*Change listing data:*
··········
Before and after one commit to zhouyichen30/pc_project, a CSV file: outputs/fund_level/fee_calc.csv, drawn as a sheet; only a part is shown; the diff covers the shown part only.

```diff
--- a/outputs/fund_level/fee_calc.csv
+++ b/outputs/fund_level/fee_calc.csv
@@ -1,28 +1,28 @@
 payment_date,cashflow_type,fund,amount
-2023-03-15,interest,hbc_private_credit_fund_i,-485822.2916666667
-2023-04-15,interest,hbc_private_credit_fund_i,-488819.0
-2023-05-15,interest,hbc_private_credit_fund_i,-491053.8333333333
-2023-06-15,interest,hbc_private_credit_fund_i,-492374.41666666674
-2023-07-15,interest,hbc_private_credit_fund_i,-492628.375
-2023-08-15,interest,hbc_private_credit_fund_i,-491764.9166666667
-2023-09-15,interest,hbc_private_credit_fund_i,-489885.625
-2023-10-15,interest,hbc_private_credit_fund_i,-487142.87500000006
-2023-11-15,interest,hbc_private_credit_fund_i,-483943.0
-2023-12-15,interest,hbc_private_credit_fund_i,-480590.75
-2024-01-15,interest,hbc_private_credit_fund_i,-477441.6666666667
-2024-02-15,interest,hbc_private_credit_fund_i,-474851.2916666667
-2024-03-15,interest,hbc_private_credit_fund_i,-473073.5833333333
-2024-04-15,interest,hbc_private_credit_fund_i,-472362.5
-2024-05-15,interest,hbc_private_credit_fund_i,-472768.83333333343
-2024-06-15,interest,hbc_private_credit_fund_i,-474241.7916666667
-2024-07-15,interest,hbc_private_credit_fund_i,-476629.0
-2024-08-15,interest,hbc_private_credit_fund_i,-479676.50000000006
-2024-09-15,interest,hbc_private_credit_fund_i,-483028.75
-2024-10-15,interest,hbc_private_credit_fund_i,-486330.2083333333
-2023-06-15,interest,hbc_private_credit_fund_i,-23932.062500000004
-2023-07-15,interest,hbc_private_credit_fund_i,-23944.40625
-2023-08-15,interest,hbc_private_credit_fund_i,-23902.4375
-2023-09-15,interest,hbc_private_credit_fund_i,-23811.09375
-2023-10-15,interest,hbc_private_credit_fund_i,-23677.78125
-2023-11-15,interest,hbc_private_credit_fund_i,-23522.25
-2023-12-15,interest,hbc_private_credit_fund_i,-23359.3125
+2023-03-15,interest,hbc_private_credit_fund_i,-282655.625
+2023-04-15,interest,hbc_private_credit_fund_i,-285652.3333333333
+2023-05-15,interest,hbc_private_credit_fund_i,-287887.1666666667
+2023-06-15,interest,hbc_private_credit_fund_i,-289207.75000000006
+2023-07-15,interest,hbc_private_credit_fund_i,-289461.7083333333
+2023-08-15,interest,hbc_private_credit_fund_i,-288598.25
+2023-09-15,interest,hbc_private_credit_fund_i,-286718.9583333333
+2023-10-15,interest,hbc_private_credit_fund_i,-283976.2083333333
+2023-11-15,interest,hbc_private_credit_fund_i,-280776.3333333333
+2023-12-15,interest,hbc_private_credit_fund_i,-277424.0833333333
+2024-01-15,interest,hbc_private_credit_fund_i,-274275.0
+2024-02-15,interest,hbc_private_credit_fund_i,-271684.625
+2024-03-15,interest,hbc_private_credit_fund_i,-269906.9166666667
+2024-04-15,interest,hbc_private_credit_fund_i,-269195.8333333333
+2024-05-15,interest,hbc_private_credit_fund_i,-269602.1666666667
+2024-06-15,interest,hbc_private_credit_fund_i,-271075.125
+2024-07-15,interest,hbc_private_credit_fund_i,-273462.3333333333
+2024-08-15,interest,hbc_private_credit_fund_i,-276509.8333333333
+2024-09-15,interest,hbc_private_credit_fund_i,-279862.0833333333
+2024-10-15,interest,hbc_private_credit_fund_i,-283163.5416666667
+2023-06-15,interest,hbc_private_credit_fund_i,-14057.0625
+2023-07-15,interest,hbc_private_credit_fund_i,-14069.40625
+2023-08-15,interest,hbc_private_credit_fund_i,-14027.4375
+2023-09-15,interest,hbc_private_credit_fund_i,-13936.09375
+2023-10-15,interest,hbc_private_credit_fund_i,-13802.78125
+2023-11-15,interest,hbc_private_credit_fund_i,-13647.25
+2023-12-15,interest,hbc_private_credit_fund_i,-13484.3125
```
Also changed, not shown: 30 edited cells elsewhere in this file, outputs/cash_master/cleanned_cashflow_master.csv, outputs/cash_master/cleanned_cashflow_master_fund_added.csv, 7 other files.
··········
*WHAT TO PRODUCE:*
Copy every line that appears above, with each word kept as it is.

*RESULT FOR THIS EXERCISE:*
Before and after one commit to zhouyichen30/pc_project, a CSV file: outputs/fund_level/fee_calc.csv, drawn as a sheet; only a part is shown; the diff covers the shown part only.

```diff
--- a/outputs/fund_level/fee_calc.csv
+++ b/outputs/fund_level/fee_calc.csv
@@ -1,28 +1,28 @@
 payment_date,cashflow_type,fund,amount
-2023-03-15,interest,hbc_private_credit_fund_i,-485822.2916666667
-2023-04-15,interest,hbc_private_credit_fund_i,-488819.0
-2023-05-15,interest,hbc_private_credit_fund_i,-491053.8333333333
-2023-06-15,interest,hbc_private_credit_fund_i,-492374.41666666674
-2023-07-15,interest,hbc_private_credit_fund_i,-492628.375
-2023-08-15,interest,hbc_private_credit_fund_i,-491764.9166666667
-2023-09-15,interest,hbc_private_credit_fund_i,-489885.625
-2023-10-15,interest,hbc_private_credit_fund_i,-487142.87500000006
-2023-11-15,interest,hbc_private_credit_fund_i,-483943.0
-2023-12-15,interest,hbc_private_credit_fund_i,-480590.75
-2024-01-15,interest,hbc_private_credit_fund_i,-477441.6666666667
-2024-02-15,interest,hbc_private_credit_fund_i,-474851.2916666667
-2024-03-15,interest,hbc_private_credit_fund_i,-473073.5833333333
-2024-04-15,interest,hbc_private_credit_fund_i,-472362.5
-2024-05-15,interest,hbc_private_credit_fund_i,-472768.83333333343
-2024-06-15,interest,hbc_private_credit_fund_i,-474241.7916666667
-2024-07-15,interest,hbc_private_credit_fund_i,-476629.0
-2024-08-15,interest,hbc_private_credit_fund_i,-479676.50000000006
-2024-09-15,interest,hbc_private_credit_fund_i,-483028.75
-2024-10-15,interest,hbc_private_credit_fund_i,-486330.2083333333
-2023-06-15,interest,hbc_private_credit_fund_i,-23932.062500000004
-2023-07-15,interest,hbc_private_credit_fund_i,-23944.40625
-2023-08-15,interest,hbc_private_credit_fund_i,-23902.4375
-2023-09-15,interest,hbc_private_credit_fund_i,-23811.09375
-2023-10-15,interest,hbc_private_credit_fund_i,-23677.78125
-2023-11-15,interest,hbc_private_credit_fund_i,-23522.25
-2023-12-15,interest,hbc_private_credit_fund_i,-23359.3125
+2023-03-15,interest,hbc_private_credit_fund_i,-282655.625
+2023-04-15,interest,hbc_private_credit_fund_i,-285652.3333333333
+2023-05-15,interest,hbc_private_credit_fund_i,-287887.1666666667
+2023-06-15,interest,hbc_private_credit_fund_i,-289207.75000000006
+2023-07-15,interest,hbc_private_credit_fund_i,-289461.7083333333
+2023-08-15,interest,hbc_private_credit_fund_i,-288598.25
+2023-09-15,interest,hbc_private_credit_fund_i,-286718.9583333333
+2023-10-15,interest,hbc_private_credit_fund_i,-283976.2083333333
+2023-11-15,interest,hbc_private_credit_fund_i,-280776.3333333333
+2023-12-15,interest,hbc_private_credit_fund_i,-277424.0833333333
+2024-01-15,interest,hbc_private_credit_fund_i,-274275.0
+2024-02-15,interest,hbc_private_credit_fund_i,-271684.625
+2024-03-15,interest,hbc_private_credit_fund_i,-269906.9166666667
+2024-04-15,interest,hbc_private_credit_fund_i,-269195.8333333333
+2024-05-15,interest,hbc_private_credit_fund_i,-269602.1666666667
+2024-06-15,interest,hbc_private_credit_fund_i,-271075.125
+2024-07-15,interest,hbc_private_credit_fund_i,-273462.3333333333
+2024-08-15,interest,hbc_private_credit_fund_i,-276509.8333333333
+2024-09-15,interest,hbc_private_credit_fund_i,-279862.0833333333
+2024-10-15,interest,hbc_private_credit_fund_i,-283163.5416666667
+2023-06-15,interest,hbc_private_credit_fund_i,-14057.0625
+2023-07-15,interest,hbc_private_credit_fund_i,-14069.40625
+2023-08-15,interest,hbc_private_credit_fund_i,-14027.4375
+2023-09-15,interest,hbc_private_credit_fund_i,-13936.09375
+2023-10-15,interest,hbc_private_credit_fund_i,-13802.78125
+2023-11-15,interest,hbc_private_credit_fund_i,-13647.25
+2023-12-15,interest,hbc_private_credit_fund_i,-13484.3125
```
Also changed, not shown: 30 edited cells elsewhere in this file, outputs/cash_master/cleanned_cashflow_master.csv, outputs/cash_master/cleanned_cashflow_master_fund_added.csv, 7 other files.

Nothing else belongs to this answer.